The reality is that in the case of Romanians 'benefit tourism' is a myth because from 5.7million working age benefit claimants in the UK last year, only 1,740 were Romanians, which represents 0.03% of the total claimants, or 1.45% of the Romanian community in Britain. To compare, the percentage of working age benefit claimants for the whole UK population is 9.5%.
Immigration may well prove to be the death knell of the EU as we know it. But if it is, it will not have been due to immigration itself but rather to Brussels' tone deaf, inflexible, and insensitive response to the issue. The matter is highly emotional and goes to the very heart of people's values, sense of fairness, cultural identity and social cohesion. Trying to counter that either with cold numerical and economic arguments or with dismissive insults of xenophobia is not only futile, it is grist to the mill for the political parties which have successfully made immigration their main platform and that seem on track to form the largest single grouping in the European Parliament after the May elections. But it's worse than that. The Brussels response will be constructed by many as being absolute proof of a type of Union they reject.
Over the last five or six years, as poverty and hardship have deepened, unemployment soared and inequality increased across Europe, so has xenophobia festered - with the rise of far-right parties such as Golden Dawn in Greece, and uncomfortable parallels can be drawn between the current socio-economic climate and that of the 1930s, which paved the way for Hitler's rise to power.
My hunch is that, paradoxically, the Swiss Yes to immigration quotas makes a Scottish No to independence more likely. There'll be more warnings of the price to be paid for years of political uncertainty, potential instability and investor nervousness.
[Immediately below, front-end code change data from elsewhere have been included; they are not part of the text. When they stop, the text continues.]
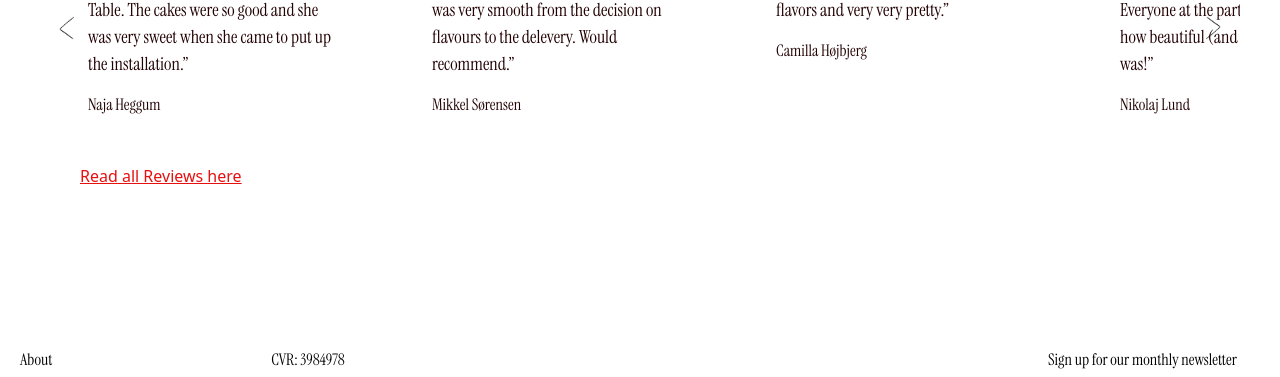
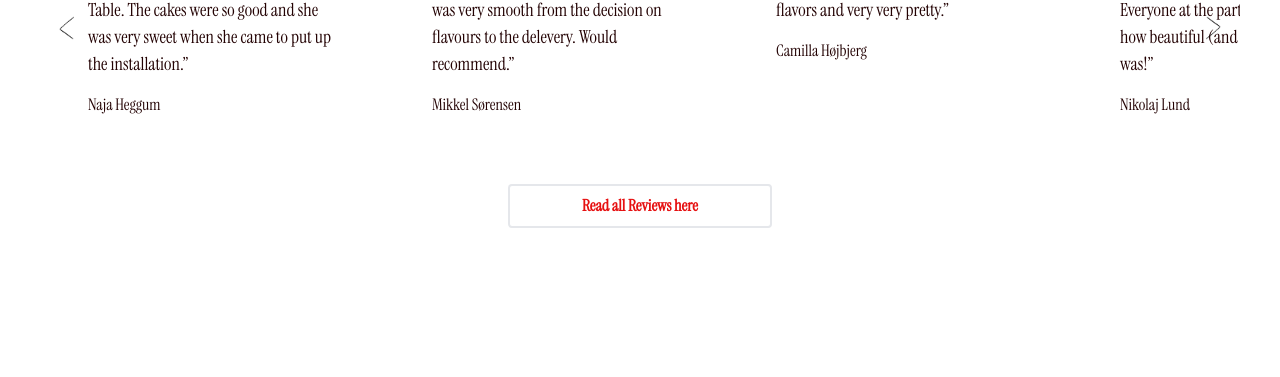
Before and after one commit to annikenB/Klarastablee, an Astro site: page / in a window 1280 px wide. Shown: the part 2290-2667 px from the top of the page. Built offline with nearby package versions, Linux system fonts and the light colour scheme; Astro itself is replaced by a stand-in of ours; a web font is replaced by a local one.

Commit message:
knap index

```diff
--- a/src/pages/index.astro
+++ b/src/pages/index.astro
@@ -106,10 +106,15 @@ import miniCake from "../assets/images/miniCake.webp";
       <h2 class="text-center pt-lg">Trustpilot</h2>
       <div class="mx-md">
         <Review />
-        <div class="mx-md">
-          <Link href="https://dk.trustpilot.com" target="_blank">
-            Read all Reviews here
-          </Link>
+        <div class="">
+          <div class="py-sm text-center">
+            <Linkbutton
+              href="https://dk.trustpilot.com"
+              target="_blank"
+              label="Read all Reviews here"
+              variant="primary"
+            />
+          </div>
         </div>
       </div>
     </section>
```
Pro-independence campaigners will call it bullying; the anti-independence camp will call it setting out the facts.
In the debate the Home Secretary claimed that the whole point of the measure to make it easier to remove certain people from the UK. However she was unable to explain how she was going to remove people whom she had rendered stateless and so would have no passport.
It is vital for bisexual people's stories to be heard; for biphobia and bi erasure to be called out for what they are. Bisexuality doesn't fit neatly in a gay/straight narrative. That doesn't make biphobia any less hurtful or harmful - sometimes, as in this case, in a "life and death" sort of way.
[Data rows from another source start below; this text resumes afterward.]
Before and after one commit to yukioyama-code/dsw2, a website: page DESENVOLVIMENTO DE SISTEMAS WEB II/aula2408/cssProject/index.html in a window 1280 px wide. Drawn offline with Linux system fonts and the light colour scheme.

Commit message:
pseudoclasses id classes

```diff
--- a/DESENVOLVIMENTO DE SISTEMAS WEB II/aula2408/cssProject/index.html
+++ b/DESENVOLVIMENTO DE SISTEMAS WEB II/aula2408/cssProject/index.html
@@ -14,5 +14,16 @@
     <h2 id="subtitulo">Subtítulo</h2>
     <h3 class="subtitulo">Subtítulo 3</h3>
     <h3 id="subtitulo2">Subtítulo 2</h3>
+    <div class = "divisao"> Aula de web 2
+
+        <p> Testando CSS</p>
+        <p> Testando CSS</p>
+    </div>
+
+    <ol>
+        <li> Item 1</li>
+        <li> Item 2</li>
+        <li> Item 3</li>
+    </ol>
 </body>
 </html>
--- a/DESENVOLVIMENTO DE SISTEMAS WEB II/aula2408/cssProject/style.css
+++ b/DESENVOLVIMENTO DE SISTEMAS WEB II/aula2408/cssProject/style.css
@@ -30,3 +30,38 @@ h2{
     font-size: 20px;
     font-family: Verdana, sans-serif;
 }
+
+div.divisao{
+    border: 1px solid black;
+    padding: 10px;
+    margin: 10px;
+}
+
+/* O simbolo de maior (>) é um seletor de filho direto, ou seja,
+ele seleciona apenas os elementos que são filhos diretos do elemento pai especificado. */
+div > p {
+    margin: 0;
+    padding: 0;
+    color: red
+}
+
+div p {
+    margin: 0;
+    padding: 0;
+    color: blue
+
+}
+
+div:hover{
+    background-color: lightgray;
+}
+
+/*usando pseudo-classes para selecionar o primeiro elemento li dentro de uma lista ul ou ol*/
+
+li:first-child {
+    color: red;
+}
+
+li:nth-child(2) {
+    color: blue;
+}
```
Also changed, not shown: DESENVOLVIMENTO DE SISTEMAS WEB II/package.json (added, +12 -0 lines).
Hopefully a compromise can be found that can both please the EU while still allowing Switzerland the right to make sovereign choices without pressure to just go along with what the EU is basically telling them to do.
Everyone knows that you shouldn't be allowed to write and publish anything if you have to resort to cliché. Which reminds me of the words of Keynes: When the facts change, I change my mind. What do you do, sir? Do you see what I did there?